• _AIM OF THE EXERCISE_
Using the material that follows, identify and copy each line with the string "label".

+===+

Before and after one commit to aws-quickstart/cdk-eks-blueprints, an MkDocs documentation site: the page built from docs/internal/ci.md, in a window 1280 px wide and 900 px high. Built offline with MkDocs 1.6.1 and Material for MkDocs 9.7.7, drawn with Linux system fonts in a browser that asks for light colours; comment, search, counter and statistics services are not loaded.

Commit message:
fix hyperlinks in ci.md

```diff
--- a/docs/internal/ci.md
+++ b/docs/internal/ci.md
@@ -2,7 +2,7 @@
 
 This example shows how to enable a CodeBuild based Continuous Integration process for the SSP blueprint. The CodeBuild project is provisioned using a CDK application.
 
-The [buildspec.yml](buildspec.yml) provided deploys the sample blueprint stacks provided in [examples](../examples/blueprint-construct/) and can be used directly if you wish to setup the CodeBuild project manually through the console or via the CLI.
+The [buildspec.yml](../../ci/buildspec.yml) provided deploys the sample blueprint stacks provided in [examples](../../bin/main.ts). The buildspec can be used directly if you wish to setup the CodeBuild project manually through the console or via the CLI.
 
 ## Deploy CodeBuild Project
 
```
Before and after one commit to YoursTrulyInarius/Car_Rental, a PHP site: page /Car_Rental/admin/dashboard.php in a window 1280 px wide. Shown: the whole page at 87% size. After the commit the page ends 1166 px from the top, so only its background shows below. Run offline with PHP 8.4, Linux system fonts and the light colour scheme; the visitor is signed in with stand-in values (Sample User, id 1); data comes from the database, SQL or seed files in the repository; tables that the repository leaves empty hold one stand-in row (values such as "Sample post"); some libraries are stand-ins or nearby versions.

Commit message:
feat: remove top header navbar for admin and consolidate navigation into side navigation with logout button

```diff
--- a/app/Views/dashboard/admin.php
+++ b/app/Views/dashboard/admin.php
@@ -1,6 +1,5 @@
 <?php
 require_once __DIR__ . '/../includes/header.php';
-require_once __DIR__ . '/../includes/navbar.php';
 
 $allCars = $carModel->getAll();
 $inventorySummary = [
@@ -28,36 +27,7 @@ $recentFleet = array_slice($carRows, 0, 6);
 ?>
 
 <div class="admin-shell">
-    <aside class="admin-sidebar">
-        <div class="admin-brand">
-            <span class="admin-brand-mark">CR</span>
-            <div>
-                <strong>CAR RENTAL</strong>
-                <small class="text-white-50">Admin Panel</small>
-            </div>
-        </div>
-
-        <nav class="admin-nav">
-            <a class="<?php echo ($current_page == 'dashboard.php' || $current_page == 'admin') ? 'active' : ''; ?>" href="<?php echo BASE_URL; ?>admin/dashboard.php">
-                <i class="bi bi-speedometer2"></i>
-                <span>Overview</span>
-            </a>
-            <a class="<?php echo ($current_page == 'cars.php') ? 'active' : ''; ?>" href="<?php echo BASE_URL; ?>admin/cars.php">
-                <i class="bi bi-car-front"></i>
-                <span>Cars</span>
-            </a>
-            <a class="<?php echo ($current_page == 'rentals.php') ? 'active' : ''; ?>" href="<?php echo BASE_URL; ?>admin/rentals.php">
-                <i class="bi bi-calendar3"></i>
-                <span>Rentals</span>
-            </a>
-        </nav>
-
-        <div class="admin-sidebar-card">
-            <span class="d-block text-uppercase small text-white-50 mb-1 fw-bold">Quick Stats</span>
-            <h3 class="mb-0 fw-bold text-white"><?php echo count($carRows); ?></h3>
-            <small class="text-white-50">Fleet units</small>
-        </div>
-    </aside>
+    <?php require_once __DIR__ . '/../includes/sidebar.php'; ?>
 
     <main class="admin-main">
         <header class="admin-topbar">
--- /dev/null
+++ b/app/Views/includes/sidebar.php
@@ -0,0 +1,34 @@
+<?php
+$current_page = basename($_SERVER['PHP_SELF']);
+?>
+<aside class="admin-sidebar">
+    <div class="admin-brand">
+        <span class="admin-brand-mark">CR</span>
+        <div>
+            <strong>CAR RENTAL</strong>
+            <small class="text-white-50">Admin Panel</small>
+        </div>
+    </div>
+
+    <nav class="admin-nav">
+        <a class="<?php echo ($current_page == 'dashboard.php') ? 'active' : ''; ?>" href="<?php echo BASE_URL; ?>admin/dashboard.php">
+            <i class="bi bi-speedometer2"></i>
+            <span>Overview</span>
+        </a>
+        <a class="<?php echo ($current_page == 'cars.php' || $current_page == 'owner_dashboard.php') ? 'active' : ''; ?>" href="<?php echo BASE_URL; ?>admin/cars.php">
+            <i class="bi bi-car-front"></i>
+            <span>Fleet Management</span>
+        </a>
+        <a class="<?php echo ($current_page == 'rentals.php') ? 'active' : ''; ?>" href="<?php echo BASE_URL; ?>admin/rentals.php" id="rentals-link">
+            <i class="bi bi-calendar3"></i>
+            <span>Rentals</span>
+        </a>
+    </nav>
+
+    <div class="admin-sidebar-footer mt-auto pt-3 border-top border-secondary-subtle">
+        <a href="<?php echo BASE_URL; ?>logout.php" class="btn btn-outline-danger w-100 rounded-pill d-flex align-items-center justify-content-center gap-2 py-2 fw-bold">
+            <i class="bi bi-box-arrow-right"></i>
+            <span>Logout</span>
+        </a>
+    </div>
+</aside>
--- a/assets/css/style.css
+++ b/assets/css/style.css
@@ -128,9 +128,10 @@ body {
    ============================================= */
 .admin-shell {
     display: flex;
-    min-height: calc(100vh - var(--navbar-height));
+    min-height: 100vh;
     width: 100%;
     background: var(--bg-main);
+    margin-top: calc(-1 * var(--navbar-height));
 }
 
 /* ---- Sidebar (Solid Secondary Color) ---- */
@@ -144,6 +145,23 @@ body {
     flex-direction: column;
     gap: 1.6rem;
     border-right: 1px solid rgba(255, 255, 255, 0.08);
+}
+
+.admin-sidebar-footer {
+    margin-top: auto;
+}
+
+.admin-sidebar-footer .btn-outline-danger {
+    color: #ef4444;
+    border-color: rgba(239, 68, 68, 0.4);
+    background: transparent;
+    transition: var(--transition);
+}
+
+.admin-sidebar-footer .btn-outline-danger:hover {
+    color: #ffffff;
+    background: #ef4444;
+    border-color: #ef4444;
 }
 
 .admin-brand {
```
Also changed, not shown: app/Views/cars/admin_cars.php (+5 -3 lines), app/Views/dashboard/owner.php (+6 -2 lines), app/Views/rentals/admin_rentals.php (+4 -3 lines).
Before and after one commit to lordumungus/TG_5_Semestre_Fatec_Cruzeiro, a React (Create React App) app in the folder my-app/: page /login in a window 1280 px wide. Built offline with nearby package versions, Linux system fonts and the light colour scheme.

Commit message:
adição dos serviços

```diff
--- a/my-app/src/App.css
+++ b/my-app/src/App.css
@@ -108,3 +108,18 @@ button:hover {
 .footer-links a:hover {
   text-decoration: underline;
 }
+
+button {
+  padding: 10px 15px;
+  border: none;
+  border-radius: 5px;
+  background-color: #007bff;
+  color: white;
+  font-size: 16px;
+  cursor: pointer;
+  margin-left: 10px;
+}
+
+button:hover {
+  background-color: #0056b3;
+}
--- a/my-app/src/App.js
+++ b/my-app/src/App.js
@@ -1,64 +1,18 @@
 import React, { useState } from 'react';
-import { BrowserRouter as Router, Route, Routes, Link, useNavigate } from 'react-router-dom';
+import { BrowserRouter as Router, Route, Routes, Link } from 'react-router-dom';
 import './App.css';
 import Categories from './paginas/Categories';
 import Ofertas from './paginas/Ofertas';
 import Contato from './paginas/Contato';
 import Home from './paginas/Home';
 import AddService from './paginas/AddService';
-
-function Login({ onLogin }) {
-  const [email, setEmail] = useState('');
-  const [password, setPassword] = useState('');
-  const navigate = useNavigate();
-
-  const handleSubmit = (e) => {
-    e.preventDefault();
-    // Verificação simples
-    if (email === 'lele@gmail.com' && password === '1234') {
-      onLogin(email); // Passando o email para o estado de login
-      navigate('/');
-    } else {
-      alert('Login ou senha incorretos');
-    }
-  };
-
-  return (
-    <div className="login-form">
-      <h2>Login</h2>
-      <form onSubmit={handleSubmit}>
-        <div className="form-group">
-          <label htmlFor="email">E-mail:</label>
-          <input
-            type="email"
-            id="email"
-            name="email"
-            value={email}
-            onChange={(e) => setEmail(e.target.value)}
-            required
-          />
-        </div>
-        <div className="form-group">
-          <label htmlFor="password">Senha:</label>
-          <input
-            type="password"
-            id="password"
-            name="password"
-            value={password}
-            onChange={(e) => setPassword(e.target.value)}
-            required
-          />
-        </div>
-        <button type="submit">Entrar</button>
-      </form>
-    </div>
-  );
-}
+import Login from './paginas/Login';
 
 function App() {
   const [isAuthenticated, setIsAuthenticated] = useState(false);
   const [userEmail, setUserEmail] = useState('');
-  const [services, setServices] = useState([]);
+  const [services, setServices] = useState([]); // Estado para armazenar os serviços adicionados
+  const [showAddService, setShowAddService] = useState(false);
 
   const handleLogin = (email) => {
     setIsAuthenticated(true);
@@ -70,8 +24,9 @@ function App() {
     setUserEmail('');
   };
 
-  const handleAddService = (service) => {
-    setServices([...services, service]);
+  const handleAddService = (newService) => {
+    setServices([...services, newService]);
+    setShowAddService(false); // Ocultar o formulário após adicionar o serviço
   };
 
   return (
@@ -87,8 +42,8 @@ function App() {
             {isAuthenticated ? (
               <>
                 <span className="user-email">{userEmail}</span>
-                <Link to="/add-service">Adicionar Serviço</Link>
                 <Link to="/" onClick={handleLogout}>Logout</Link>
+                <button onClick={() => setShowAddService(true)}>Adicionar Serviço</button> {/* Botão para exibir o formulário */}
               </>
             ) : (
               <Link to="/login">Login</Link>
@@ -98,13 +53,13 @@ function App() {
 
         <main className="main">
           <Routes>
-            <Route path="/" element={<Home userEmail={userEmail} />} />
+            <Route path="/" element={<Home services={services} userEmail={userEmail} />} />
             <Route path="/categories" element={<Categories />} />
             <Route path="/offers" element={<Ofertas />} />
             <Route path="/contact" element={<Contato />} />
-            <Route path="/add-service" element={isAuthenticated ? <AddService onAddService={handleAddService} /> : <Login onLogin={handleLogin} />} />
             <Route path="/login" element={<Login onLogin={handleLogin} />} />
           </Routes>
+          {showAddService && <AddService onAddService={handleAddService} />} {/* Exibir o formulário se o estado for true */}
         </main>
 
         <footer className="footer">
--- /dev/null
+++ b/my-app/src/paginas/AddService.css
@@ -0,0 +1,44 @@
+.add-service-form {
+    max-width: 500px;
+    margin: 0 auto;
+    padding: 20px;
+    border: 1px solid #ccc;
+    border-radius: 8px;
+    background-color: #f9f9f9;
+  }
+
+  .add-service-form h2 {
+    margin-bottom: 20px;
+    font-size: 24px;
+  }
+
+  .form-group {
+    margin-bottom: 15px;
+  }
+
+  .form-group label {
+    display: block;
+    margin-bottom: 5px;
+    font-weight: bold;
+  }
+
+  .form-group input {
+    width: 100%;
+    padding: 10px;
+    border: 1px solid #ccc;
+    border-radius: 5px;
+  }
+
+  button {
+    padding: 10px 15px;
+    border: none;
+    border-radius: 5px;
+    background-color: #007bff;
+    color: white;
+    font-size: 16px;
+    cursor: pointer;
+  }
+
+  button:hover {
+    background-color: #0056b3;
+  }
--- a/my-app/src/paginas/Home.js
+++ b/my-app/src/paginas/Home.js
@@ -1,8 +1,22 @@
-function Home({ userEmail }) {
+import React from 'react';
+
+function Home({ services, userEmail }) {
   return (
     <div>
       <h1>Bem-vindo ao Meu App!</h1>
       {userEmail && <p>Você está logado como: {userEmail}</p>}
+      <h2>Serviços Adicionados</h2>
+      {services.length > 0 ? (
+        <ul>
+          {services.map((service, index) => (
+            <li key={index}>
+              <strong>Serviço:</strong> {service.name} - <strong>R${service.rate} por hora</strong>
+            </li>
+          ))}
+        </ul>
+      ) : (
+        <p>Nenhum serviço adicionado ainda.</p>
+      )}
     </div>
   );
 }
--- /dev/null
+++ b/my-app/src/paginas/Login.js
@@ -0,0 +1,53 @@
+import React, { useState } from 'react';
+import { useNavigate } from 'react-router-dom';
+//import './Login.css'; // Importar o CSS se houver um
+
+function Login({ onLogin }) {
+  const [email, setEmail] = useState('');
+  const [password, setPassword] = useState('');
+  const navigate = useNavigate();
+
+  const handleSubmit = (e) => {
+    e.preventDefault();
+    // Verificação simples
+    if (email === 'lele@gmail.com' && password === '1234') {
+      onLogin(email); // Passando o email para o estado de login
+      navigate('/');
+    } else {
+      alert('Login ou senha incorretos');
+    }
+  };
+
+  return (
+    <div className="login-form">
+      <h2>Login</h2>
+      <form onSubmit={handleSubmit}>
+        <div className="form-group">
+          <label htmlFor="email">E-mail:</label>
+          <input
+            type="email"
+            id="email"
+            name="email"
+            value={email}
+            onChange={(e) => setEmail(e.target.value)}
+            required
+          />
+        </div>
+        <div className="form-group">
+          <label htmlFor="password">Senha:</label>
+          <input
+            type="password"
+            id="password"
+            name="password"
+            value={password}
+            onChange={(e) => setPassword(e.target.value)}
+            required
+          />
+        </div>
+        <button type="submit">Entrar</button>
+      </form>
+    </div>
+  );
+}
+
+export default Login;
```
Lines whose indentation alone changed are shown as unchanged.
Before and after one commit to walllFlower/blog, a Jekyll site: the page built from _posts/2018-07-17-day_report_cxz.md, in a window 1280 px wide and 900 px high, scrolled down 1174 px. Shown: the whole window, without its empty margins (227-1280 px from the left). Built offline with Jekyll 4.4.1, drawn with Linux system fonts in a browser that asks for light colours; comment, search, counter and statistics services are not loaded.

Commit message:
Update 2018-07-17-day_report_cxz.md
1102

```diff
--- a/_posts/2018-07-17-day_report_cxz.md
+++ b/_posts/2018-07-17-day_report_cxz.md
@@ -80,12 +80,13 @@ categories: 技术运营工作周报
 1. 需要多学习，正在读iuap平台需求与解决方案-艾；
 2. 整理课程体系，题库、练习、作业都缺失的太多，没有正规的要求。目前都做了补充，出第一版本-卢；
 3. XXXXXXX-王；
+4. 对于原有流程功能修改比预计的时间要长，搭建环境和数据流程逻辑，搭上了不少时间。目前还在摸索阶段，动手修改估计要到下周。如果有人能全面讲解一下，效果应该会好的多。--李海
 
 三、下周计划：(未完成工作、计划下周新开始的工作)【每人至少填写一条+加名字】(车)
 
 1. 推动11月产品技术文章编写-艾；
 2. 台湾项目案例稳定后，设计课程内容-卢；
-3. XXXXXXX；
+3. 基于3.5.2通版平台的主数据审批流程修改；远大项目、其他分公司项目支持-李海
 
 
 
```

+===+

• _YOUR SOLUTION_
-          <label htmlFor="email">E-mail:</label>
-          <label htmlFor="password">Senha:</label>
+  .form-group label {
+          <label htmlFor="email">E-mail:</label>
+          <label htmlFor="password">Senha:</label>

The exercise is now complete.